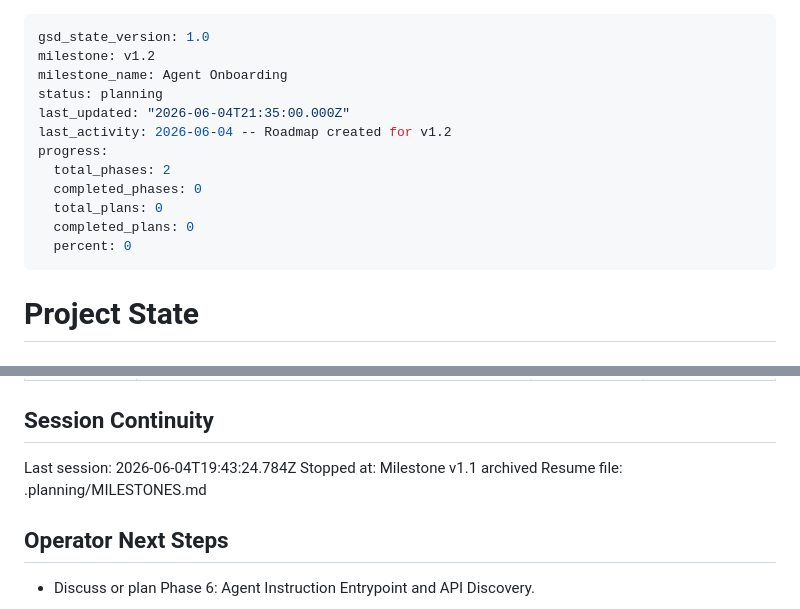
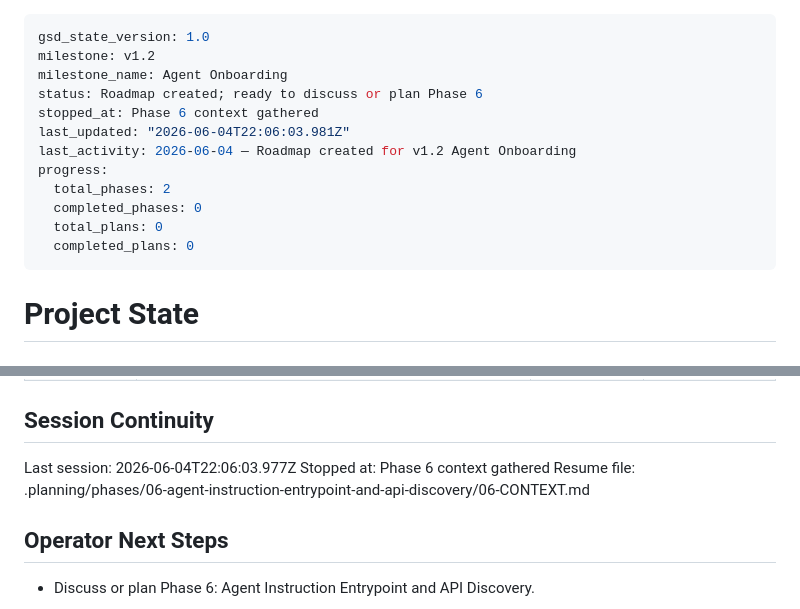
Before and after one commit to e9wikner/bok, a Markdown page: .planning/STATE.md, 2 parts joined by grey strips. Rendered like a GitHub page.

Commit message:
docs(state): record phase 6 context session

```diff
--- a/.planning/STATE.md
+++ b/.planning/STATE.md
@@ -2,15 +2,15 @@
 gsd_state_version: 1.0
 milestone: v1.2
 milestone_name: Agent Onboarding
-status: planning
-last_updated: "2026-06-04T21:35:00.000Z"
-last_activity: 2026-06-04 -- Roadmap created for v1.2
+status: Roadmap created; ready to discuss or plan Phase 6
+stopped_at: Phase 6 context gathered
+last_updated: "2026-06-04T22:06:03.981Z"
+last_activity: 2026-06-04 — Roadmap created for v1.2 Agent Onboarding
 progress:
   total_phases: 2
   completed_phases: 0
   total_plans: 0
   completed_plans: 0
-  percent: 0
 ---
 
 # Project State
@@ -106,9 +106,9 @@ Items acknowledged and carried forward from previous milestone close:
 
 ## Session Continuity
 
-Last session: 2026-06-04T19:43:24.784Z
-Stopped at: Milestone v1.1 archived
-Resume file: .planning/MILESTONES.md
+Last session: 2026-06-04T22:06:03.977Z
+Stopped at: Phase 6 context gathered
+Resume file: .planning/phases/06-agent-instruction-entrypoint-and-api-discovery/06-CONTEXT.md
 
 ## Operator Next Steps
 
```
● ● ●
| Task objective |
Only the listing above, set down exactly and without pictures, belongs in the answer.

| Result |
Before and after one commit to e9wikner/bok, a Markdown page: .planning/STATE.md, 2 parts joined by grey strips. Rendered like a GitHub page.

Commit message:
docs(state): record phase 6 context session

```diff
--- a/.planning/STATE.md
+++ b/.planning/STATE.md
@@ -2,15 +2,15 @@
 gsd_state_version: 1.0
 milestone: v1.2
 milestone_name: Agent Onboarding
-status: planning
-last_updated: "2026-06-04T21:35:00.000Z"
-last_activity: 2026-06-04 -- Roadmap created for v1.2
+status: Roadmap created; ready to discuss or plan Phase 6
+stopped_at: Phase 6 context gathered
+last_updated: "2026-06-04T22:06:03.981Z"
+last_activity: 2026-06-04 — Roadmap created for v1.2 Agent Onboarding
 progress:
   total_phases: 2
   completed_phases: 0
   total_plans: 0
   completed_plans: 0
-  percent: 0
 ---
 
 # Project State
@@ -106,9 +106,9 @@ Items acknowledged and carried forward from previous milestone close:
 
 ## Session Continuity
 
-Last session: 2026-06-04T19:43:24.784Z
-Stopped at: Milestone v1.1 archived
-Resume file: .planning/MILESTONES.md
+Last session: 2026-06-04T22:06:03.977Z
+Stopped at: Phase 6 context gathered
+Resume file: .planning/phases/06-agent-instruction-entrypoint-and-api-discovery/06-CONTEXT.md
 
 ## Operator Next Steps
 
```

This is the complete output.